So, back to the real purpose … the AF, I am intending to get my student visa through enrollment there, can’t find a lot of info out there that says if people were successful or not so I will lay out my steps here and of course, let you know if I was successful in getting a student visa this way. (Disclaimer, I have not completed the process so I still have much to learn. Give me a couple months and hopefully I can report back with even more detailed explanations. Explanations done so that it can help someone else out in my situation! I hope!)
A few things I have learned thus far (for an American wanting a French student visa, this way):
- you MUST go through CampusFrance. Advice: READ EVERYTHING, multiple times. Check, double check and triple check that you do everything they suggest. Most info you need is on this website or it will link you to what you do need.
- CampusFrance called me, after I had sent in my paperwork ExpressMail with tracking number! (it’s important folks!) and said everything was great, my money order for $140, my application forms … however, my registration form says I am only registered for 8 hours of classes, unfortunately you MUST have 15 credit hours registered (and mentioned on this letter from AF) in order to apply for a student visa. Yeah, 15 … this was a tiny problem for me seeing as how I am also going to be doing some of my PhD research while I am there for these 7 months. However, I decided that it was going to benefit me in the long run to take more French and then the next time I travel to Marseille (probably next fall) I will go on a scientists visa, with a ton of French under my belt and be fine. The more French I have now, the better. So I resent a letter to CampusFrance in Washington, DC that registered me for 16 hours of french… Monday, Tuesday, Thursday and Friday for 4 long hours! For at least November and December … ((sigh)) this will be a lot of work but again, worth it!

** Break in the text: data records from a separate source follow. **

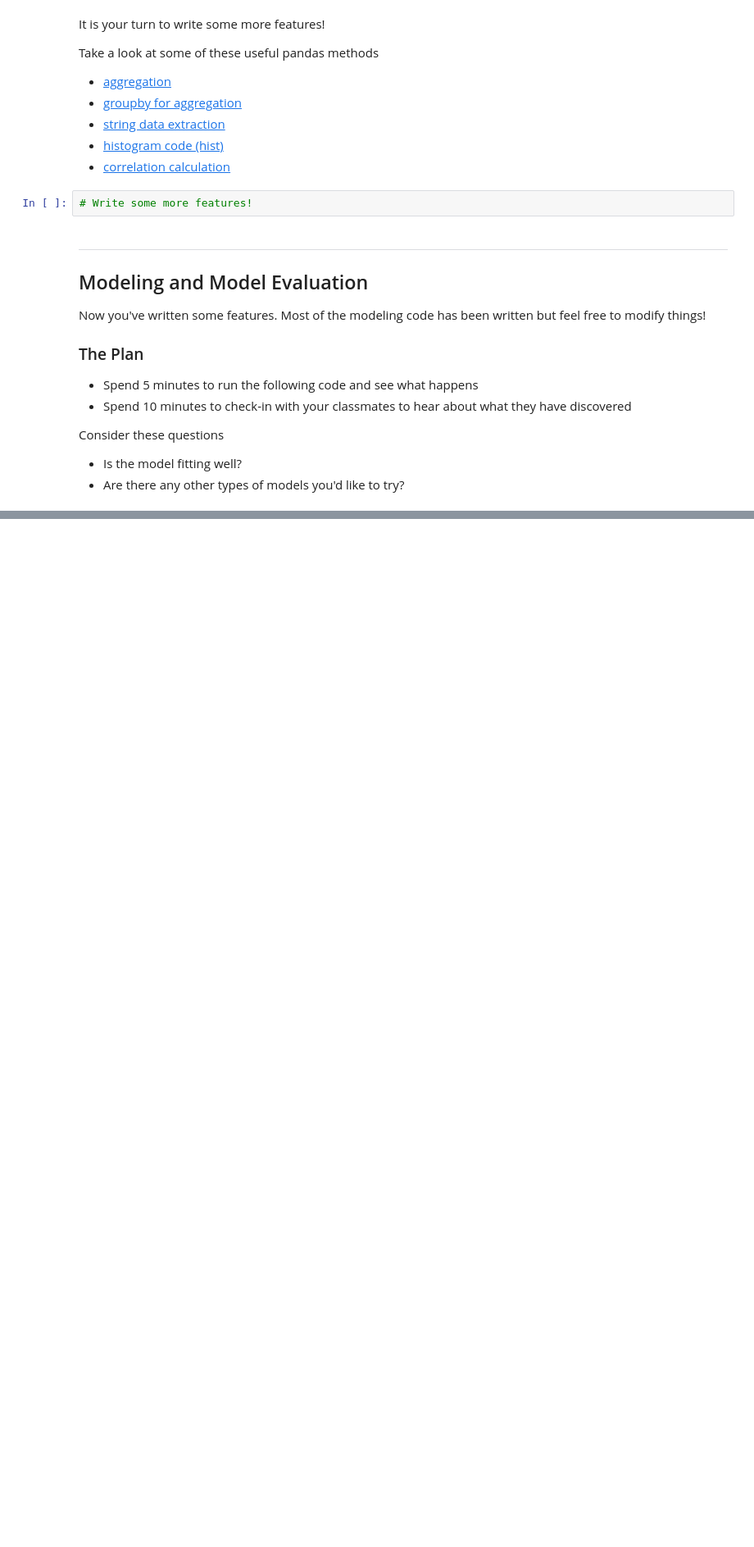
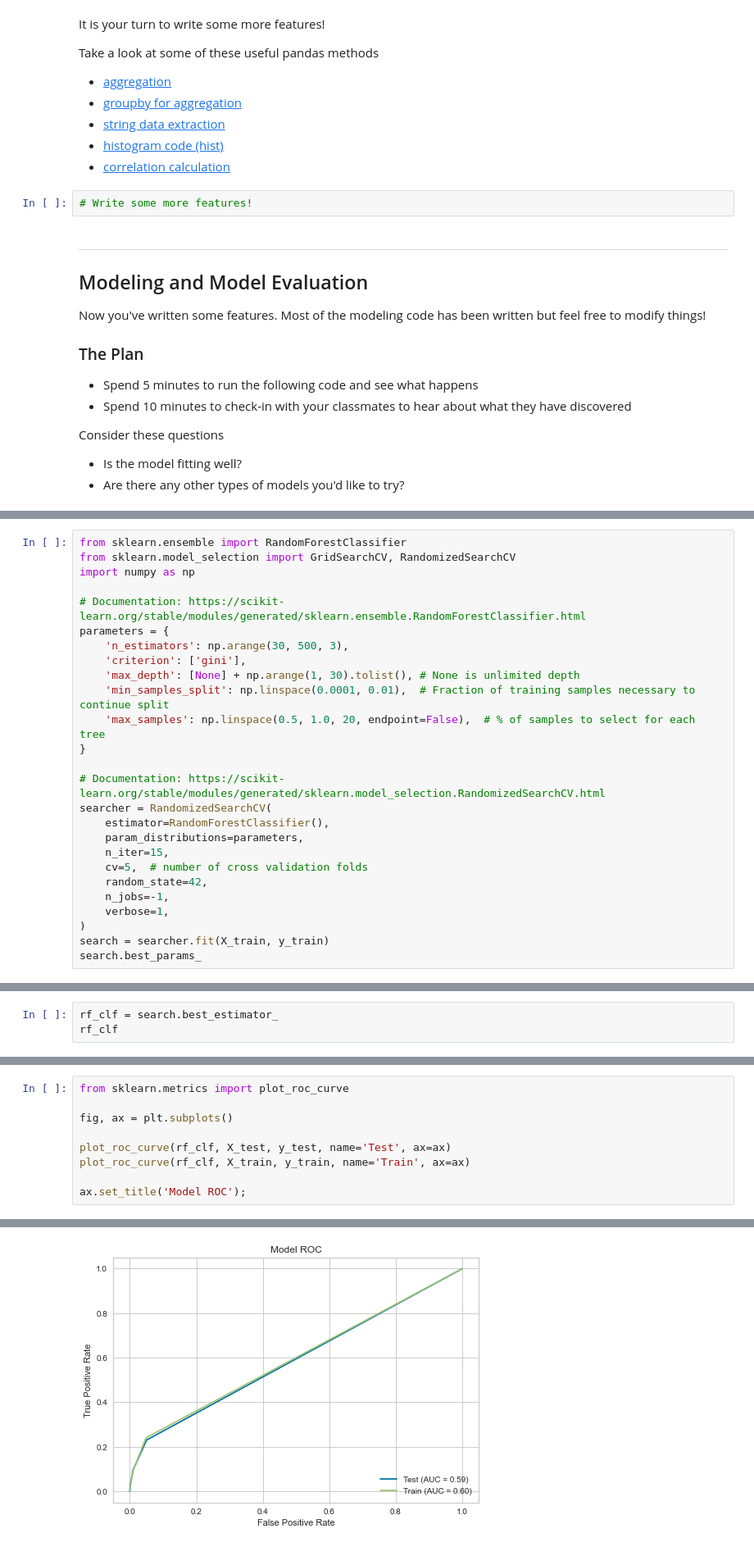
Before and after one commit to sbarton272/usf_econ_622_feature_engineering, a Jupyter notebook: starter_notebook.ipynb, the cells around one changed output, grey strips where cells are left out. Shown at 82% size. Saved outputs shown, nothing was run; the diff lists cells and outputs as text; blank space fills up the shorter version.

```diff
--- a/starter_notebook.ipynb
+++ b/starter_notebook.ipynb
@@ -224,0 +216,26 @@ space = hp.choice(
+# %%
+from sklearn.ensemble import RandomForestClassifier
+from sklearn.model_selection import GridSearchCV, RandomizedSearchCV
+import numpy as np
+
+# Documentation: https://scikit-learn.org/stable/modules/generated/sklearn.ensemble.RandomForestClassifier.html
+parameters = {
+    'n_estimators': np.arange(30, 500, 3),
+    'criterion': ['gini'],
+    'max_depth': [None] + np.arange(1, 30).tolist(), # None is unlimited depth
+    'min_samples_split': np.linspace(0.0001, 0.01),  # Fraction of training samples necessary to continue split
+    'max_samples': np.linspace(0.5, 1.0, 20, endpoint=False),  # % of samples to select for each tree
+}
+
+# Documentation: https://scikit-learn.org/stable/modules/generated/sklearn.model_selection.RandomizedSearchCV.html
+searcher = RandomizedSearchCV(
+    estimator=RandomForestClassifier(),
+    param_distributions=parameters,
+    n_iter=15,
+    cv=5,  # number of cross validation folds
+    random_state=42,
+    n_jobs=-1,
+    verbose=1,
+)
+search = searcher.fit(X_train, y_train)
+search.best_params_
@@ -224,0 +252,3 @@ space = hp.choice(
+# %%
+rf_clf = search.best_estimator_
+rf_clf
@@ -224,0 +269,10 @@ space = hp.choice(
+# %%
+from sklearn.metrics import plot_roc_curve
+
+fig, ax = plt.subplots()
+
+plot_roc_curve(rf_clf, X_test, y_test, name='Test', ax=ax)
+plot_roc_curve(rf_clf, X_train, y_train, name='Train', ax=ax)
+
+ax.set_title('Model ROC');
+# %% [output]
@@ -224,0 +280 @@ space = hp.choice(
+[figure, added]
```
Also changed, not shown: parts of 10 cells of this notebook, 2 other files.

- Get your insurance figured out … you must take a document stating that you are covered up to a certain amount while overseas. Call your insurance company and see if this is the case, if not, figure out how to make it so. You must be covered! I have read stories of people being turned away for a visa because they didn’t show this. If you are under 28 there is the possibility of being covered under the French social security but better safe than sorry. Check out your own insurance just to be safe!
- Make a ton of copies of everything … you’ll need them.

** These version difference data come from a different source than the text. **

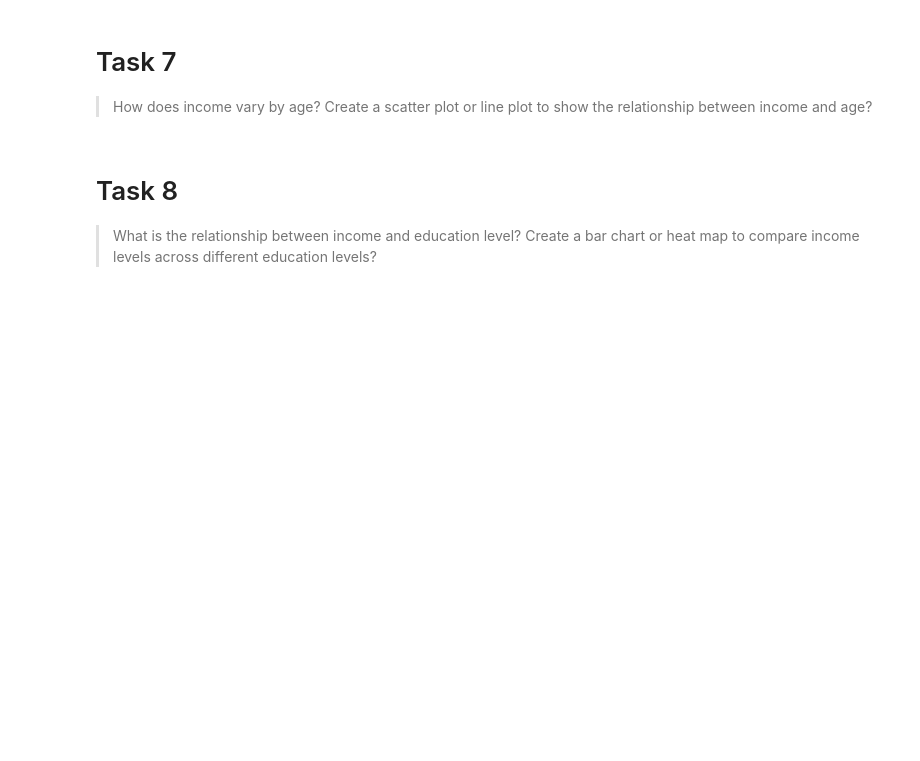
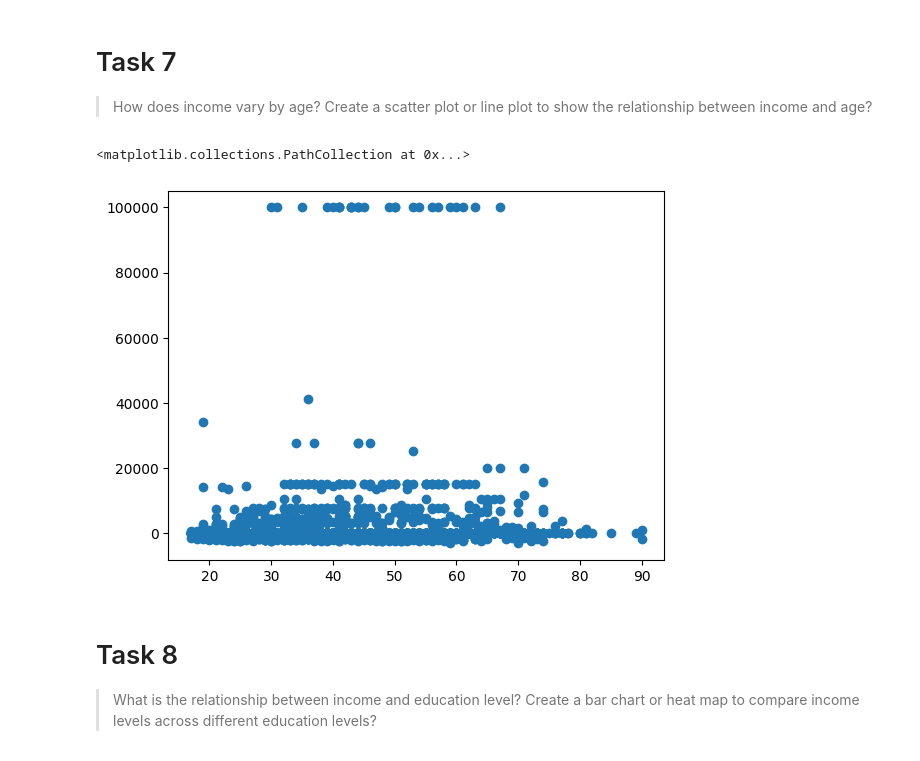
Before and after one commit to Jonson26/DSH-Pase2-Group1, a Jupyter notebook: Session3.ipynb, the cells around one changed output. Cells and saved outputs as stored; diff of their text form; code cells hidden in the pictures; blank space fills up the shorter version.

```diff
--- a/Session3.ipynb
+++ b/Session3.ipynb
@@ -141,6 +152,12 @@ plt.legend(loc='upper right')
 # Task 7
 
 >How does income vary by age? Create a scatter plot or line plot to show the relationship between income and age?
+# %%
+df['capital-delta'] = df['capital-gain']-df['capital-loss']
+plt.scatter(df['age'], df['capital-delta'])
+# %% [output]
+<matplotlib.collections.PathCollection at 0x...>
+[figure, added]
 # %% [markdown]
 # Task 8
 
```
Also changed, not shown: parts of 2 cells of this notebook.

- Make sure to take your original birth certificate with you to France. You’ll need it to get your carte de séjour. (a reminder to myself)
- Expect the process to be frustrating. You will jump through hoops. I am not done with the hoops. Oh well.
- You have to be able to show you have some dollaz saved to cover you while in France. Luckily, for students, this amounts to like $850 (ish) per month you’ll be in France (much less than if we were real adults looking to go to France, haha). So, print some bank statements to take to the consulate to show you have this much money saved OR you can have a notarized letter from your parents (or someone else that can help you I guess) saying they will cover you for this amount each month. MUST be notarized for legitimacy.
I am sure I have more but I must go for now. More soon, I promise!